I think you hit the nail on the head @Faebinder - the size of the fish in scale with the size of the pond is important. Too big of fish in too small of a pond just looks... cramped. The beauty of the fish is in it's ability to swim about freely.
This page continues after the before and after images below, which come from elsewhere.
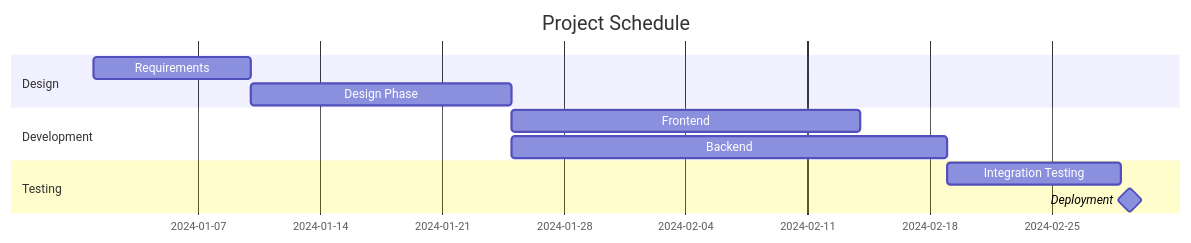
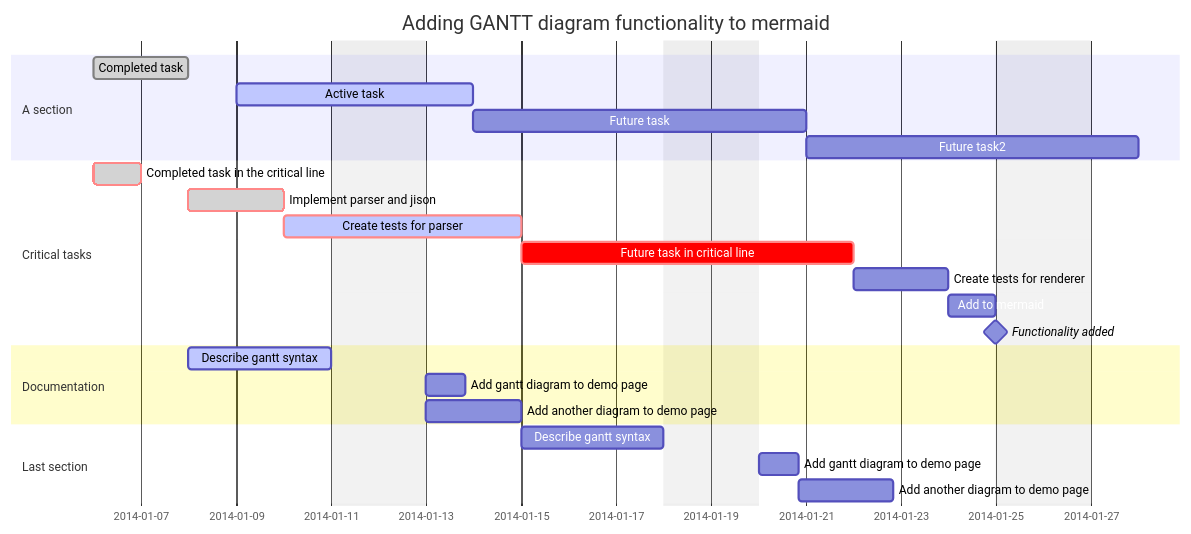
Before and after one commit to teachingai/full-stack-skills: the second of 12 diagrams in skills/mermaid/examples/gantt.md, drawn with Mermaid. The commit also changed other lines of this file and 1 other file, not shown here.

First line of the commit message:
docs(mermaid): 更新甘特图和Git图表示例文档

````diff
--- a/skills/mermaid/examples/gantt.md
+++ b/skills/mermaid/examples/gantt.md
@@ -48,14 +48,32 @@
 ```mermaid
 gantt
-    title Project Schedule
-    dateFormat YYYY-MM-DD
-    section Design
-    Requirements :req1, 2024-01-01, 2024-01-10
-    Design Phase :des1, after req1, 2024-01-25
-    section Development
-    Frontend :front1, after des1, 20d
-    Backend :back1, after des1, 25d
-    section Testing
-    Integration Testing :test1, after front1 back1, 10d
-    Deployment :milestone, deploy1, after test1, 1d
+    dateFormat  YYYY-MM-DD
+    title       Adding GANTT diagram functionality to mermaid
+    excludes    weekends
+    %% (`excludes` accepts specific dates in YYYY-MM-DD format, days of the week ("sunday") or "weekends", but not the word "weekdays".)
+
+    section A section
+    Completed task            :done,    des1, 2014-01-06,2014-01-08
+    Active task               :active,  des2, 2014-01-09, 3d
+    Future task               :         des3, after des2, 5d
+    Future task2              :         des4, after des3, 5d
+
+    section Critical tasks
+    Completed task in the critical line :crit, done, 2014-01-06,24h
+    Implement parser and jison          :crit, done, after des1, 2d
+    Create tests for parser             :crit, active, 3d
+    Future task in critical line        :crit, 5d
+    Create tests for renderer           :2d
+    Add to mermaid                      :until isadded
+    Functionality added                 :milestone, isadded, 2014-01-25, 0d
+
+    section Documentation
+    Describe gantt syntax               :active, a1, after des1, 3d
+    Add gantt diagram to demo page      :after a1  , 20h
+    Add another diagram to demo page    :doc1, after a1  , 48h
+
+    section Last section
+    Describe gantt syntax               :after doc1, 3d
+    Add gantt diagram to demo page      :20h
+    Add another diagram to demo page    :48h
 ```
````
Same would be true of an aquarium - a big fish in a small tank just looks weird.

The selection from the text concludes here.